but in many details much better. Excuse you these flatteries. These are
Now I my speech execute -- no, I would say I bring her to the close. I
am a foreigner -- but here, under you, have I it entirely forgotten. And
so again and yet again proffer I you my heartiest thanks. -- MarkTwain
One of the main difficulties for English speakers is the inverted word order, in which the verb of the subordinate clause is pushed to the end. This kind of nesting actually causes problems for native speakers too, if the nesting is too deep. Pendants often do this, but for clarity striving writers their subordinate clauses not to nest are accustomed.
Turkish has a similar inverted word order and native speakers of Turkish sometimes report similar difficulties with the deep nesting referred to immediately above.
On a sidenote, I had severe difficulties reading (understanding) the above text, although I'm a German native speaker. This is probably due to the text being written in a foreign language (from my point of view) with there-inexact grammatical constructs. -- PhilipBusch
Not entirely, I think it's also that the above is just botched. Try this instead: http://eserver.org/langs/the-awful-german-language.txt
No... these are English words with impressively exact German grammar. If you translate every word to German literally, you get grammatically correct German sentences. Complicated grammar and idiomatic German, I might add. This is the work of a foreigner with VERY good knowledge of German.
I'm not sure if this is the right place for this -- if not delete or move. One of the funniest things I ever saw in my many years living in Germany (I'm an American) was in the zoo in Saarbrücken. They had a "multilingual" trash can. First came the German inscription, "Abfall hier" (Garbage here). Then followed the (correct) French translation, "Ici poubelles". And then the English version: "Here falling off". Nearly died laughing! -- JohnWebber
Being a citizen of Saarbrücken, I had a good laugh right now. Not so because someone wonders why we print irritating multilingual messages on our garbage cans (which, I suppose, is funny enough... wonder what might happen if we labeled them "free chewing gums here") rather than because it's really funny to stumble across the name of my hometown on a wiki mostly run by Americans - most Germans wouldn't know where to locate Saarbrücken on a map. -- PhilipBusch
Gee, Philip, I think you're underplaying the significance of Saarbrücken.
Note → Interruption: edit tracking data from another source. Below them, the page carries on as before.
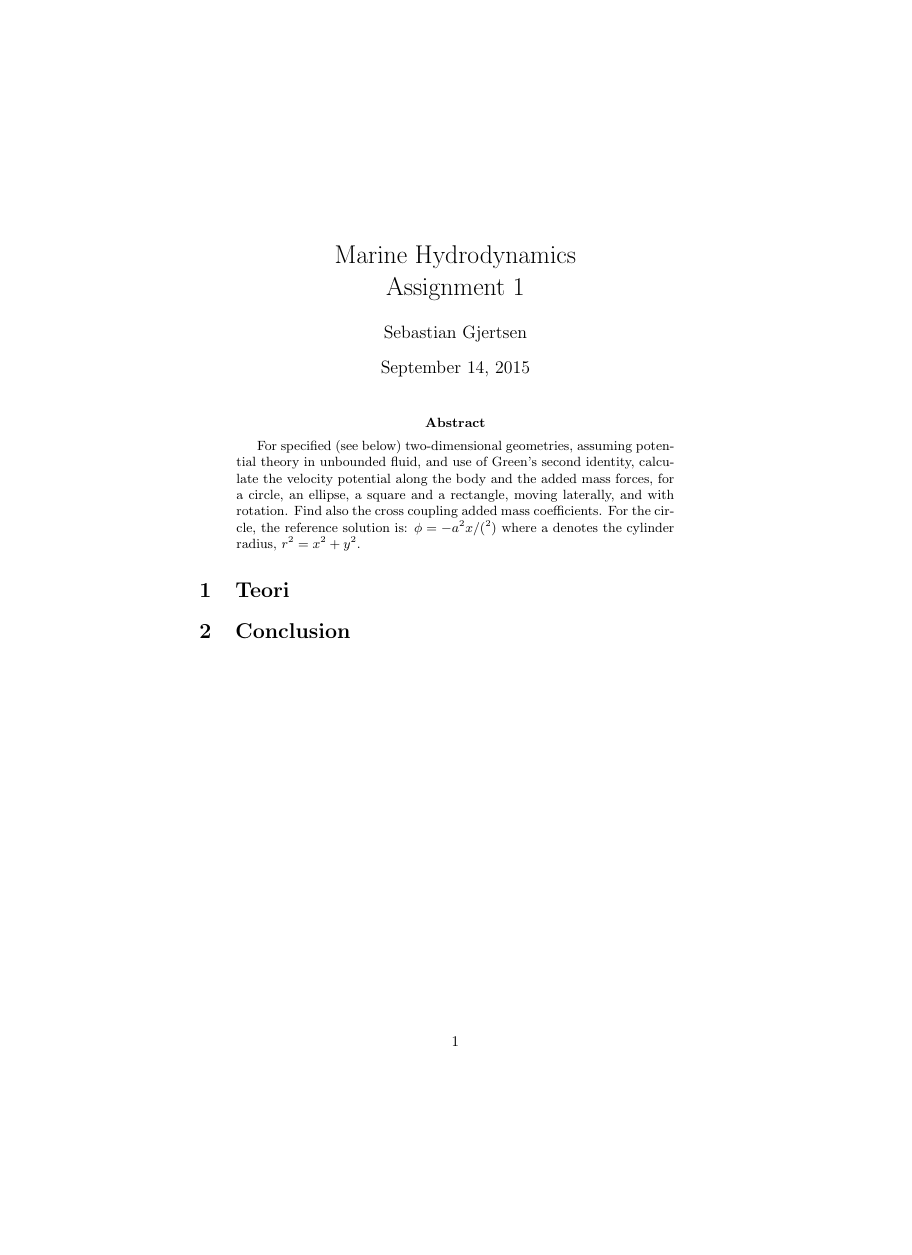
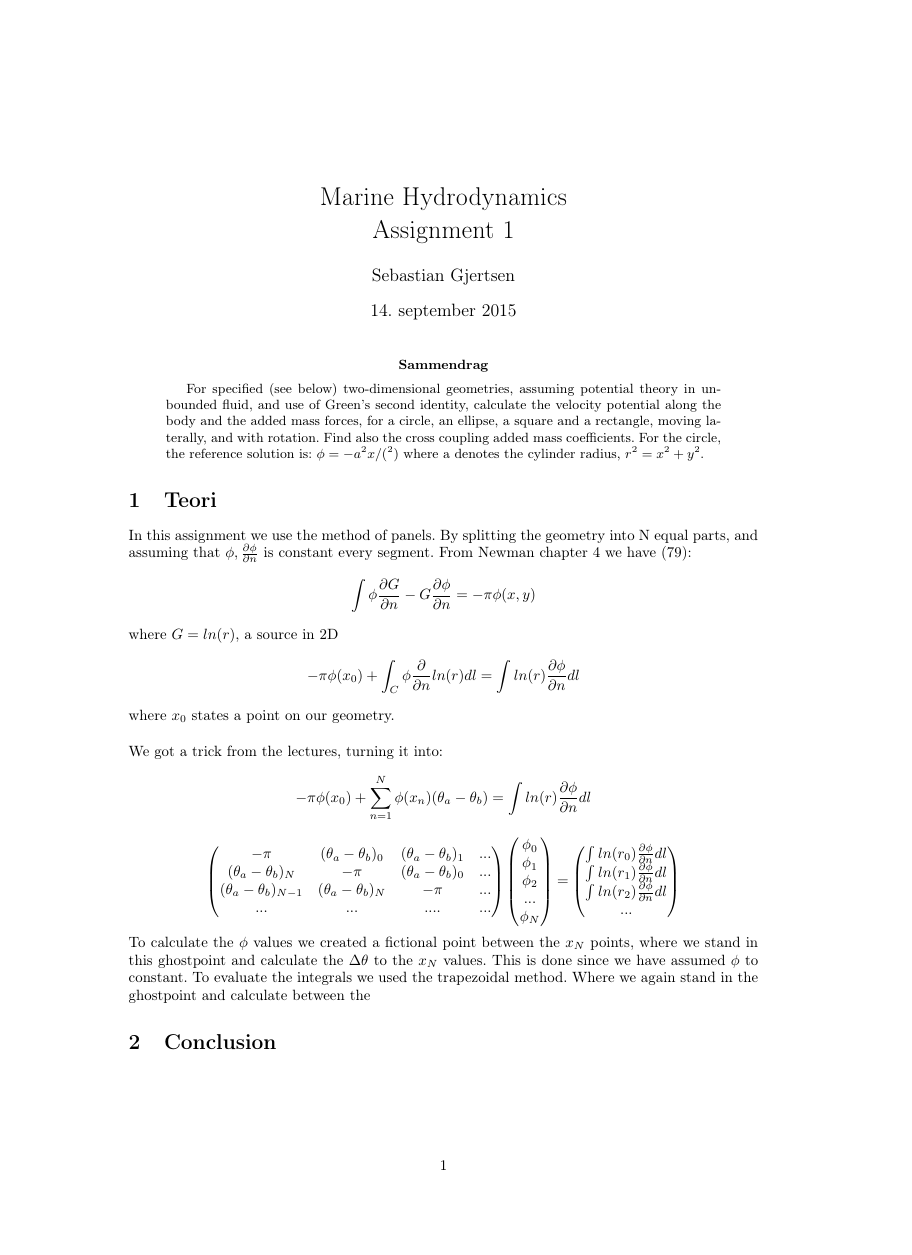
Before and after one commit to SebsterG/MarinHydro, a LaTeX paper (Oblig1.tex, which reads preamble.sty): the whole page, the shorter picture padded with empty space. Compiled offline with pdfLaTeX.

Commit message:
Done deal

```diff
--- a/Oblig1.tex
+++ b/Oblig1.tex
@@ -1,5 +1,6 @@
-\documentclass{article}
-\usepackage{graphicx}
+\documentclass[a4paper,norsk]{article}
+\usepackage{preamble}
+
 
 \begin{document}
 
@@ -14,10 +15,39 @@ For specified (see below) two-dimensional geometries, assuming potential theory
 
 
 \section{Teori}
-
-
-
-
+In this assignment we use the method of panels. By splitting the geometry into N equal parts, and assuming that $\phi , \frac{\partial \phi }{\partial n}$ is constant every segment.
+From Newman chapter 4 we have (79):
+\[   \int \phi \frac{\partial G }{\partial n} - G\frac{\partial \phi }{\partial n} = -\pi \phi(x,y) \]
+where $G = ln (r)$, a source in 2D
+$$ -\pi \phi(x_0) + \int_C \phi \frac{\partial }{\partial n} ln(r) dl = \int ln(r) \frac{\partial \phi}{\partial n} dl       $$
+where $x_0$ states a point on our geometry.\\
+\newline
+We got a trick from the lectures, turning it into:
+\[ -\pi \phi(x_0) + \sum_{n=1}^N \phi(x_n) (\theta_a - \theta_b)  = \int ln(r)\frac{\partial \phi }{\partial n} dl    \]
+$$
+\begin{pmatrix}
+  -\pi & (\theta_a - \theta_b)_0  & (\theta_a - \theta_b)_1 & ...\\
+  (\theta_a - \theta_b)_N  & -\pi & (\theta_a - \theta_b)_0  & ...\\
+  (\theta_a - \theta_b)_{N-1}  & (\theta_a - \theta_b)_N  & -\pi & ...\\
+  ... & ... & ....& ...  \\
+ \end{pmatrix}
+ \begin{pmatrix}
+\phi_0  \\
+\phi_1 \\
+\phi_2 \\
+  ...  \\
+  \phi_N
+ \end{pmatrix}
+ =
+ \begin{pmatrix}
+\int ln(r_0)\frac{\partial \phi }{\partial n} dl   \\
+\int ln(r_1)\frac{\partial \phi }{\partial n} dl  \\
+\int ln(r_2)\frac{\partial \phi }{\partial n} dl  \\
+  ...  \\
+  \end{pmatrix}
+  $$
+To calculate the $\phi$ values we created a fictional point between the $x_N$ points, where we stand in this "ghost" point and calculate the $\Delta \theta$ to the $x_N$ values. This is done since we have assumed $\phi$ to constant.
+To evaluate the integrals we used the trapezoidal method. Where we again stand in the "ghost" point and calculate between the
 
 
 
--- /dev/null
+++ b/preamble.sty
@@ -0,0 +1,100 @@
+\ProvidesPackage{preamble}
+\usepackage[utf8]{inputenc}
+\usepackage[T1]{fontenc,url}
+\usepackage{babel,textcomp}
+\usepackage{graphicx}
+\usepackage{pdfpages}
+\usepackage{fancyhdr}
+\usepackage{afterpage}
+\usepackage{amsmath}
+\usepackage{amssymb}
+\usepackage{caption}
+\usepackage{mathtools}
+\usepackage{listings}
+\usepackage{color}
+\usepackage[margin=1.2in]{geometry}
+
+%\usepackage[hidelinks]{hyperref} % make links black
+\usepackage{hyperref}
+%\hypersetup{
+  %colorlinks=false,
+  %colorlinks=true,
+  % citecolor=black,
+  % filecolor=black,
+  % linkcolor=red,
+  % urlcolor=blue,
+  % linktoc=all,
+  % linktocpage,
+%}
+
+\pagestyle{fancy}
+\fancyhead{}
+\fancyfoot{}
+\renewcommand{\headrulewidth}{0.0pt}
+\renewcommand{\footrulewidth}{0.0pt}
+\fancyhead[R]{\thepage}
+\fancyhead[L]{\emph{}}
+
+\renewcommand{\vec}[1]{\mathbf{#1}}    % vektorer i bf fremfor pil
+\let\oldhat\hat
+\renewcommand{\hat}[1]{\oldhat{\mathbf{#1}}} % enhetsvektorer i bf med hatt
+
+\definecolor{keywords}{RGB}{50,50,250}
+\definecolor{comments}{RGB}{190,70,20} % Orange
+\definecolor{red}{RGB}{160,0,0}
+\definecolor{green}{RGB}{0,150,0}
+\definecolor{grey}{RGB}{225,225,225}
+
+\lstdefinestyle{terminal}
+{
+  frame=single,
+  basicstyle=\ttfamily,%\small,
+}
+
+\lstdefinestyle{fortran}
+{
+  frame=shadowbox,
+  rulesepcolor=\color{black},
+  language=Fortran,
+  basicstyle=\ttfamily,%\small,
+  keywordstyle=\bf\color{keywords},
+  morekeywords={as,range,len,float},
+  commentstyle=\color{comments},
+  stringstyle=\color{red},
+  showstringspaces={false}
+}
+
+\lstdefinestyle{python}
+{
+  %frame=shadowbox,
+  rulesepcolor=\color{black},
+  language=Python,
+  basicstyle=\ttfamily,%\small,
+  keywordstyle=\bf\color{keywords},
+  morekeywords={as,range,len,float},
+  commentstyle=\color{comments},
+  stringstyle=\color{red},
+  showstringspaces={false}
+}
+  % numbers=left,                     # Numbered lines
+  % numbersep=5pt,                    # Dist from num to code
+  % numberstyle=\small,%\color{mygray},
+  % identifierstyle=\color{green}%,
+  % backgroundcolor=\color{},
+  % emph={MyClass,__init__},          % Custom highlighting
+  % emphstyle=\ttb\color{deepred}}    % Custom highlighting style
+
+% Custom commands
+\newcommand{\pder}[2]{\frac{\partial #1}{\partial #2}}
+\newcommand{\ppder}[2]{\frac{\partial^2 #1}{\partial^2 #2^2}}
+\newcommand{\half}{\frac{1}{2}}
+\newcommand{\intO}{\int_{\Omega}}
+\newcommand{\intdO}{\int_{\partial\Omega}}
+\newcommand{\intu}{\int^1_{-1}}
+\newcommand{\ti}[1]{\tilde{#1}}
+\newcommand{\md}{\;\mathrm{d}}
+
+\title{MEK 4420
+  \\ Mandatory Assignment}
+\date{\today}
+\author{Andreas Slyngstad}
```
Also changed, not shown: Oblig1.pdf, 5 other files.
After all, it's a state capital (even if the Saarland is one of the smallest states). And the home of Oskar Lafontaine, who surely is familiar to most Germans. -- JohnWebber
watching he has been. - Yoda
See also WordOrder